__THE TASK__.
Check the records below line by line, and report how many lines include the string "Html". No other words are needed.

▼

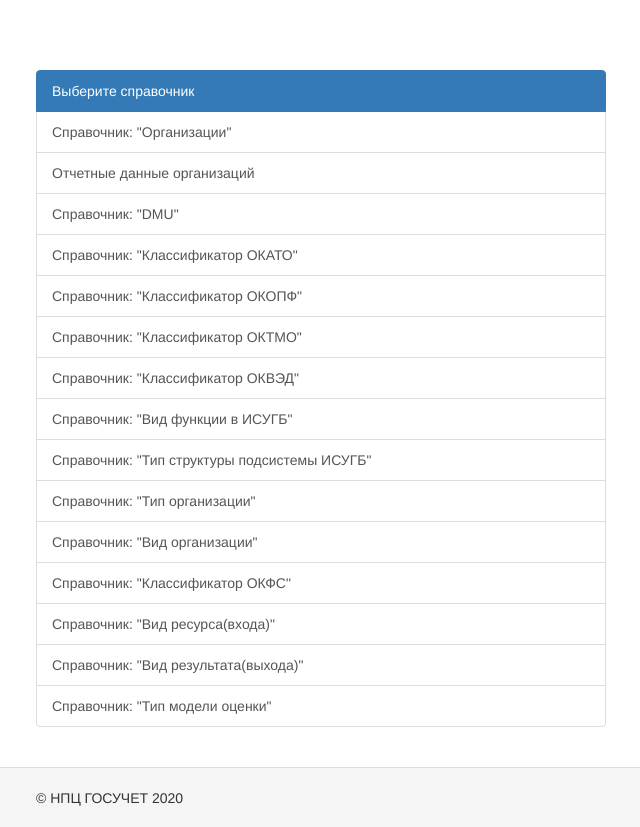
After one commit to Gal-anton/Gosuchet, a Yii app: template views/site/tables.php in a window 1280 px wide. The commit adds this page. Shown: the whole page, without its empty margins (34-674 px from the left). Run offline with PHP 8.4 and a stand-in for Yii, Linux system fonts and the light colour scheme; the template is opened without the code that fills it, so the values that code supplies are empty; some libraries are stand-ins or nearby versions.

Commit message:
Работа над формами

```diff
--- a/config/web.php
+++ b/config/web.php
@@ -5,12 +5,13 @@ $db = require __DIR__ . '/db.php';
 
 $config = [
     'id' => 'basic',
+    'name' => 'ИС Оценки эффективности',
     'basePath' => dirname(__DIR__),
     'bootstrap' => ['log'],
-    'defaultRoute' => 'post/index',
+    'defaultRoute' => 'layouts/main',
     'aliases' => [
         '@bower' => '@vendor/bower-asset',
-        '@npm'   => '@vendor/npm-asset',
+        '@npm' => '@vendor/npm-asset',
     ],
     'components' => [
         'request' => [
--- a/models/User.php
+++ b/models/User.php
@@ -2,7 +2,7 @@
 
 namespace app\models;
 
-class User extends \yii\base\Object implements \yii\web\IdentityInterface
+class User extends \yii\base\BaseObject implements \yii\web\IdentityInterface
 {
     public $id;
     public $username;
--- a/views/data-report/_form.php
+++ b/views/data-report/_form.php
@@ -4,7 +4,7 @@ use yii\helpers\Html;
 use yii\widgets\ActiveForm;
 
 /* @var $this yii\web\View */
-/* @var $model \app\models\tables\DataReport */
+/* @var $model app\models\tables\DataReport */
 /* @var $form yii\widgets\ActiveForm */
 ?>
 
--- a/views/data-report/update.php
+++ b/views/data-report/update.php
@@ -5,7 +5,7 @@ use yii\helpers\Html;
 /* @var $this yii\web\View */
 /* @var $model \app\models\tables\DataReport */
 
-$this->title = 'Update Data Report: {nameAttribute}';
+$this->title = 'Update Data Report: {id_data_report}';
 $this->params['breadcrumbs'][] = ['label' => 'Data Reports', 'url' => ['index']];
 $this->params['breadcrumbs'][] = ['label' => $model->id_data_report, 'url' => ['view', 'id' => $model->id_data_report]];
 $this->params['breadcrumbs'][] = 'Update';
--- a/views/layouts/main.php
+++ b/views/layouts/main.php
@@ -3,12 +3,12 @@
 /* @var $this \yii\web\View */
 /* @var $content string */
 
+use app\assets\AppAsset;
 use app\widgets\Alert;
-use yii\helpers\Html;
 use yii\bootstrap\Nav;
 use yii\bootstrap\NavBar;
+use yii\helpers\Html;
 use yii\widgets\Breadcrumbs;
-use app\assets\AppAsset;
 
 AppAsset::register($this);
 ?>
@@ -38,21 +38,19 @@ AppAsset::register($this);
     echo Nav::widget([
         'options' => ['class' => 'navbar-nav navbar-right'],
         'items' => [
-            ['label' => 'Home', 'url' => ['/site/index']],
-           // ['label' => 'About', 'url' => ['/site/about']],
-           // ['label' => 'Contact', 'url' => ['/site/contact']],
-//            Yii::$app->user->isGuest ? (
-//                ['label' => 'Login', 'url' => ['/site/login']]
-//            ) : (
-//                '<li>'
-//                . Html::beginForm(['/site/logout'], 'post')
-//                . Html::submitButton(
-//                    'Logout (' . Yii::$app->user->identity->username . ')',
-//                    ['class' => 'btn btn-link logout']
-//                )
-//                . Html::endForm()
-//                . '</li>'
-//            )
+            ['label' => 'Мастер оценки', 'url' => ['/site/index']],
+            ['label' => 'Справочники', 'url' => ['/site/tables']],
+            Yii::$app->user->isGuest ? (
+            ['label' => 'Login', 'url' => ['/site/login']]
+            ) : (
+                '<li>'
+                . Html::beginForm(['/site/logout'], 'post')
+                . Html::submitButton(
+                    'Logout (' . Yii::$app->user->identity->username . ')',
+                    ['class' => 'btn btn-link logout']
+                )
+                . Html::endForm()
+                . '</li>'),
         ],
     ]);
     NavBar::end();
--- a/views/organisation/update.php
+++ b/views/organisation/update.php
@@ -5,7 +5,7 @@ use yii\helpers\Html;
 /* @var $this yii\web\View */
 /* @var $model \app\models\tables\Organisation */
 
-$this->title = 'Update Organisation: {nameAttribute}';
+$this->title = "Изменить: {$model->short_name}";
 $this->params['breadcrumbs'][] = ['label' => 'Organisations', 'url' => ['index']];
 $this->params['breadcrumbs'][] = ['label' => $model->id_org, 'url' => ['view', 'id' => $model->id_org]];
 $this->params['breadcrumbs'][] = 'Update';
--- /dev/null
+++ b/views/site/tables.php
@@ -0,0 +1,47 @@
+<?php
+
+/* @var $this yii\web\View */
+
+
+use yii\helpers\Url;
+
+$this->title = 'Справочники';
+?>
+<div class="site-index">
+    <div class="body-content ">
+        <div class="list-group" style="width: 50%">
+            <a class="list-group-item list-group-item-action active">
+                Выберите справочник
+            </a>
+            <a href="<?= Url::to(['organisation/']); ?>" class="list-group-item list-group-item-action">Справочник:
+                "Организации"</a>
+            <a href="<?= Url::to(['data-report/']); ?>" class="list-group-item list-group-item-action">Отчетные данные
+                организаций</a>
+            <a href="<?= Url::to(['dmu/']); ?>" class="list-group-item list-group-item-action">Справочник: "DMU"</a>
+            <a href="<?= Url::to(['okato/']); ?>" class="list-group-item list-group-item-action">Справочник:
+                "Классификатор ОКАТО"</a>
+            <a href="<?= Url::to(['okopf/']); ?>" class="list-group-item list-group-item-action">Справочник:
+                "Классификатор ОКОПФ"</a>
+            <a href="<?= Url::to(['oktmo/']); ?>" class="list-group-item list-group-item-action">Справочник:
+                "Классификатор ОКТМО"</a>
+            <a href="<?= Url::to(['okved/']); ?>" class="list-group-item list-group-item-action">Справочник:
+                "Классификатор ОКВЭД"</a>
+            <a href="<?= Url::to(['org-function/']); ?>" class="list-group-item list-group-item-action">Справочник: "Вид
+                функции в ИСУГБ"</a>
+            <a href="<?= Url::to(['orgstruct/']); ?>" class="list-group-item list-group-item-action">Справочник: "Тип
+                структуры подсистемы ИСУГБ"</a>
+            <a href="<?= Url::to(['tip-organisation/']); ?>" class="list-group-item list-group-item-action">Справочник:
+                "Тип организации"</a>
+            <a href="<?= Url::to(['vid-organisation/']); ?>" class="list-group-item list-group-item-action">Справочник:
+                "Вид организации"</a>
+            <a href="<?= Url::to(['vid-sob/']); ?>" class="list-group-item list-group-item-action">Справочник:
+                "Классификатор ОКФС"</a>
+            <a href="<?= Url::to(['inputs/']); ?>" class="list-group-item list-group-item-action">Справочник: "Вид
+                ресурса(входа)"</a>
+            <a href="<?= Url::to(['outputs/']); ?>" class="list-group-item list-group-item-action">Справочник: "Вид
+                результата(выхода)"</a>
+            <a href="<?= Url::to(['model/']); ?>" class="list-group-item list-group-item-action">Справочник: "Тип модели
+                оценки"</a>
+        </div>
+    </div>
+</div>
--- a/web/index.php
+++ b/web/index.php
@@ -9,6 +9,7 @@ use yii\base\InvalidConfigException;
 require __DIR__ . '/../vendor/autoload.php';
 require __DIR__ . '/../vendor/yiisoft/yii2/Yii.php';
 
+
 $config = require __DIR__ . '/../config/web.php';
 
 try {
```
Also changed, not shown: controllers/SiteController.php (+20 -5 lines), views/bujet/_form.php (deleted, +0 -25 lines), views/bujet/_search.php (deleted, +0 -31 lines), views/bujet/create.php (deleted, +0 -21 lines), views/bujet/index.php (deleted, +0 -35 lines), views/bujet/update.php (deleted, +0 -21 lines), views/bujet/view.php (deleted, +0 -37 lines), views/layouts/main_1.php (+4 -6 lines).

▲

__TASK OUTPUT__.
11